The Polícia Civil do Estado do Rio de Janeiro (PCERJ) is the government office in charge of police activities and the investigation of criminal offenses, with the exception of those regarding military matters. This is part of the State Security Department, headed by the Civil Police Chief and encompasses deputies and agents in their respective division areas.
In 1999, PCERJ launched a program to improve the working conditions of police officers and provide better service to citizens by computerizing and modernizing all units. The project—which obtained International Organization for Standardization certification—involved upgrading police stations facilities, standardizing police reports, and unifying and centralizing data in Oracle Database through the Police Intelligence System, which was developed in-house.
The Police Intelligence System allows PCERJ to manage criminal data, such as crime type, date and time, location, vehicles used, firearms and other weapons, and telephone numbers and e-mail addresses associated with specific crimes and investigations. Accessed by 6,500 computers located in the police departments across the state, the software shares data in real time and has more than 4 million personal records detailing physical features (such as criminal and suspect tattoos and scars) and more than 20,000 sketches of suspects and criminals, which accelerated and enhanced information sharing across departments.
"With data stored in Oracle Database, we consolidated all the violations and develop more effective action policies and increased our systems availability, which is critical for our 24/7 operation," said André Drumond, CIO, Rio de Janeiro State Civil Police.
The Police Intelligence System was developed in 1999 on Oracle Database, and since then there has been a large increase in the volume of data stored and the needs of the Civil Police of Rio de Janeiro. "In addition to improving the capacity and performance of the Police Intelligence System, we needed to know where the crimes occurred and how often to analyze and prevent crime," he said.
To expand the impact of its Oracle Database-based solution, PCERJ recently deployed Oracle Business Intelligence to generate reports that cross-reference locations, violation types, modus operandi, and physical features of violators.
"Using Oracle Business Intelligence, PCERJ improved its analysis capabilities. We can now study violators’ behavior in detail and develop more proactive and preventative strategies," Drumond said.
Thanks to the Police Intelligence System, PCERJ now provides data to dozens local, state, and national governments agencies. Overall, the Police Intelligence System includes more than 100 million documents from criminal court procedures and 6 million crime reports.
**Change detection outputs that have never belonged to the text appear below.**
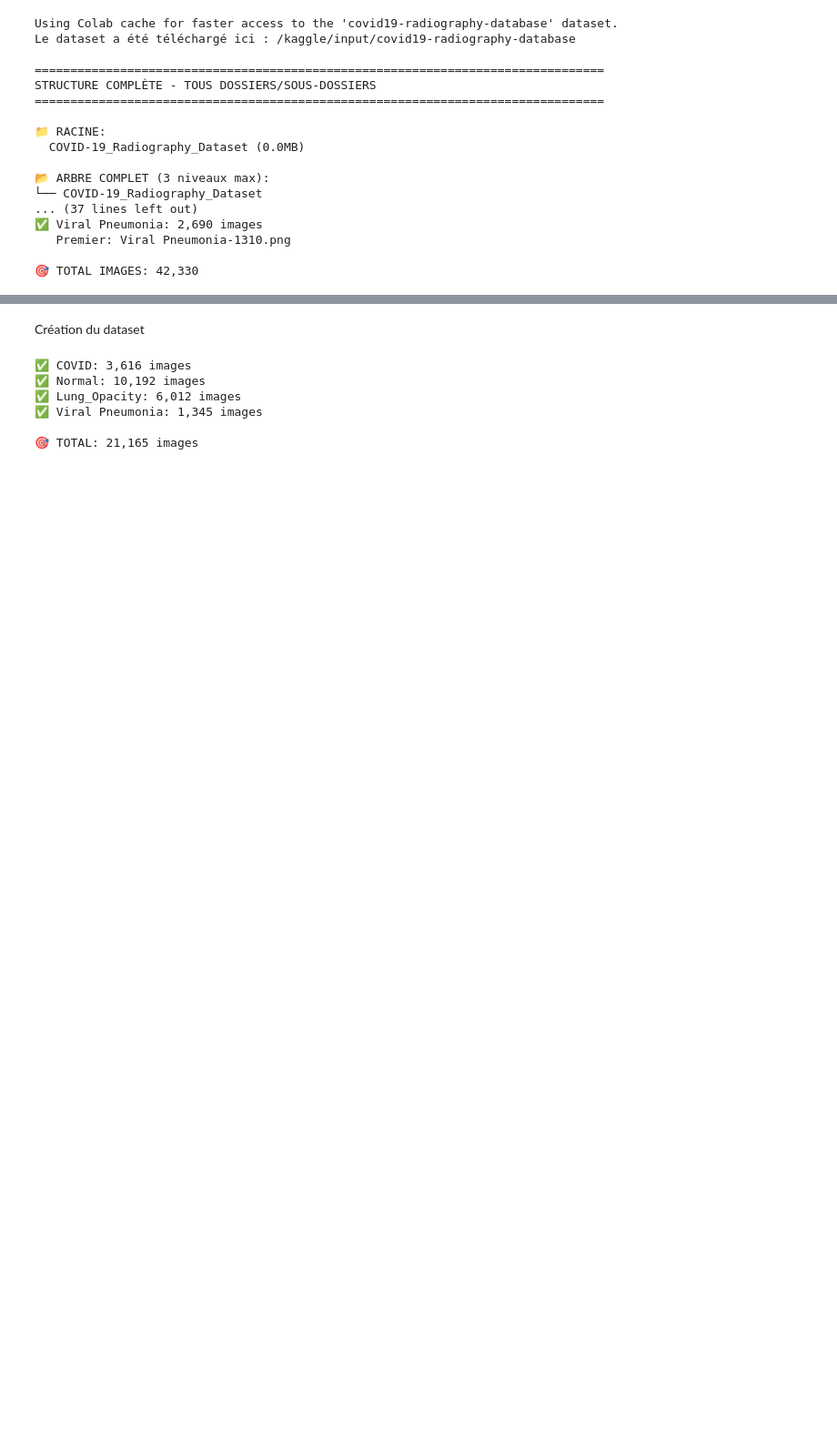
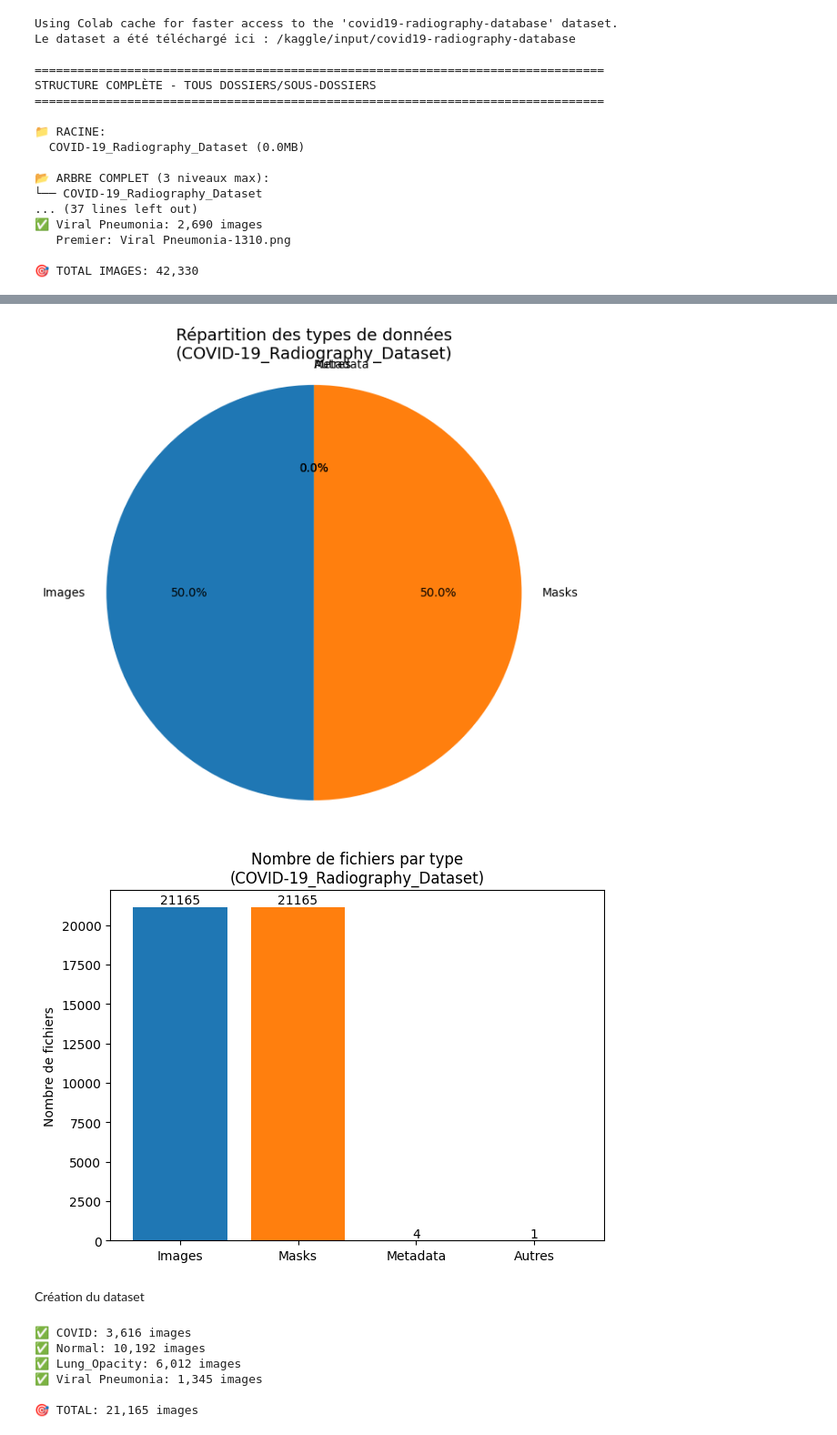
Before and after one commit to mar25-iia2-radiographies/01_data_exploration, a Jupyter notebook: 01_data_exploration_romuald.ipynb, the cells around one changed output, grey strips where cells are left out. Shown: that part at 91% size. Saved outputs shown, nothing was run; the diff lists cells and outputs as text; code cells hidden in the pictures; blank space fills up the shorter version.

```diff
--- a/01_data_exploration_romuald.ipynb
+++ b/01_data_exploration_romuald.ipynb
@@ -94,0 +142,78 @@ STRUCTURE COMPLÈTE - TOUS DOSSIERS/SOUS-DOSSIERS
+# %%
+import matplotlib.pyplot as plt
+
+# Comptage des fichiers par type dans COVID-19_Radiography_Dataset
+types_counts = {
+    'images': 0,
+    'masks': 0,
+    'metadata': 0,
+    'autres': 0
+}
+
+for root_dir, dirs, files in os.walk(data_path):
+    for f in files:
+        f_lower = f.lower()
+        if f_lower.endswith('.png'):
+            if 'images' in root_dir.lower():
+                types_counts['images'] += 1
+            elif 'masks' in root_dir.lower():
+                types_counts['masks'] += 1
+            else:
+                types_counts['autres'] += 1
+        elif f_lower.endswith('.xlsx'):
+            types_counts['metadata'] += 1
+        else:
+            types_counts['autres'] += 1
+
+# Affichage clair des nombres
+total_png = types_counts['images'] + types_counts['masks']
+total_all = sum(types_counts.values())
+
+print("\nRÉPARTITION DES TYPES DE FICHIERS :")
+for k, v in types_counts.items():
+    print(f"  {k:8s}: {v}")
+
+print(f"\nTOTAL PNG (images + masks) : {total_png}")
+print(f"  - images : {types_counts['images']}")
+print(f"  - masks  : {types_counts['masks']}")
+print(f"TOTAL FICHIERS (tous types) : {total_all}")
+
+# Camembert
+labels = ['Images', 'Masks', 'Metadata', 'Autres']
+sizes  = [types_counts['images'],
+          types_counts['masks'],
+          types_counts['metadata'],
+          types_counts['autres']]
+colors = ['#1f77b4', '#ff7f0e', '#2ca02c', '#7f7f7f']
+
+plt.figure(figsize=(7, 7))
+plt.pie(sizes, labels=labels, autopct='%1.1f%%',
+        startangle=90, colors=colors)
+plt.title("Répartition des types de données\n(COVID-19_Radiography_Dataset)", fontsize=14)
+plt.axis('equal')
+plt.show()
+
+# --- 2ᵉ VISU : graph sur les NOMBRES ---
+
+# Données brutes
+labels = ['Images', 'Masks', 'Metadata', 'Autres']
+counts = [types_counts['images'],
+          types_counts['masks'],
+          types_counts['metadata'],
+          types_counts['autres']]
+
+plt.figure(figsize=(7, 5))
+bars = plt.bar(labels, counts, color=['#1f77b4', '#ff7f0e', '#2ca02c', '#7f7f7f'])
+
+# Ajout des valeurs au-dessus des barres
+for bar in bars:
+    height = bar.get_height()
+    plt.text(bar.get_x() + bar.get_width()/2,
+             height,
+             f'{int(height)}',
+             ha='center', va='bottom')
+
+plt.title("Nombre de fichiers par type\n(COVID-19_Radiography_Dataset)")
+plt.ylabel("Nombre de fichiers")
+plt.show()
+# %% [output]
@@ -95,3 +230,5 @@ STRUCTURE COMPLÈTE - TOUS DOSSIERS/SOUS-DOSSIERS
+[figure, added]
+[figure, added]
 # %% [markdown]
 Création du dataset
 # %%
```
Also changed, not shown: parts of 12 cells of this notebook.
"We deal with a very large data volume, including statistical data that help us study crime patterns. Our dashboards, drill-down capabilities, indicators, and alerts provide the intelligence we need to effectively investigate and prevent crimes," Drumond said.
PCERJ also created an occurrences map, a geo-referencing system used to fight crime. It is based on Oracle Spatial and Graph, integrated with Oracle Business Intelligence, providing investigators and 185 departments with data, such as the exact time and place of violations, in a graphic format, that promotes prevention initiatives.
"With the occurrences map based on Oracle Spatial and Graph, we can visualize and create maps of criminal occurrences," Drumond said.
Modernizing its IT infrastructure will allow PCERJ to make the Police Intelligence System available to police personnel via mobile devices, such as smartphones and tablets—further accelerating information sharing. PCERJ is also developing in partnership with TJRJ (Court of Rio de Janeiro), the first paperless criminal court, a project that will involve collecting casualty data by tablets and livescans.
"With Oracle technology, investigators and other police personnel will be able to access our system through mobile devices, improving productivity and demonstrating PCERJ’s commitment to innovation and advancing public safety," Drumond said.
"We had great trust in Oracle Database and Oracle technology when we selected Oracle Business Intelligence and Oracle Spatial Graph. We, therefore, did not evaluate other vendors. Our institution has never lost data since 1999, and we have a great partnership with Oracle. As a public safety agency, we look for the most robust and reliable technology available to support us in our efforts. Oracle consistently meets our needs," Drumond said.